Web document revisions
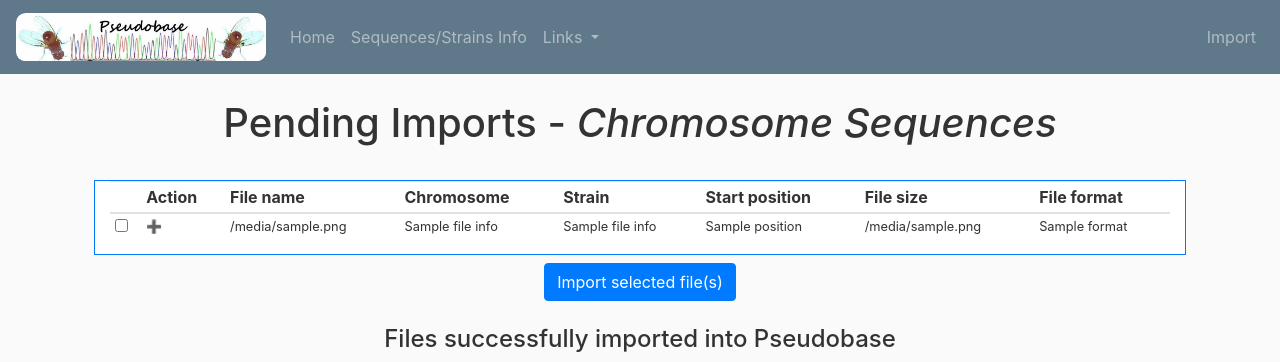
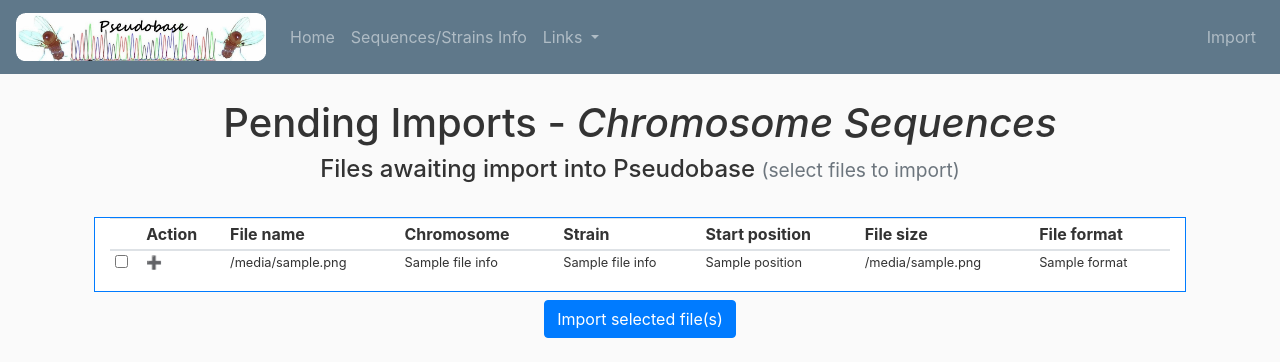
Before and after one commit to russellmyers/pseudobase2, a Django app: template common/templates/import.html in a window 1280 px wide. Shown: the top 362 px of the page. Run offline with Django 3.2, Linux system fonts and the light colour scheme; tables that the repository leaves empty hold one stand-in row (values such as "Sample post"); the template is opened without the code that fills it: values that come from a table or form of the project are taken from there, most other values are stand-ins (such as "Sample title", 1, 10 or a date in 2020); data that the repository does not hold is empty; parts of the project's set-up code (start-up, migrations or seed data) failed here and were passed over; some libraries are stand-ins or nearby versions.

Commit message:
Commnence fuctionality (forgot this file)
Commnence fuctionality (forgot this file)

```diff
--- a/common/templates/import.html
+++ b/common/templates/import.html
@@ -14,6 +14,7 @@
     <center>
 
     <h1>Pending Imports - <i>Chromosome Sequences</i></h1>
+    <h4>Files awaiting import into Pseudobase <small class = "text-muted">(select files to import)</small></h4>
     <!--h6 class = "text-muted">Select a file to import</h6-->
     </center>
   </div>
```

YOUR GOAL ▸ In the entries above, tally the lines containing the word "class" and return only the tally.

RESPONSE TO THE EXERCISE ▸ 2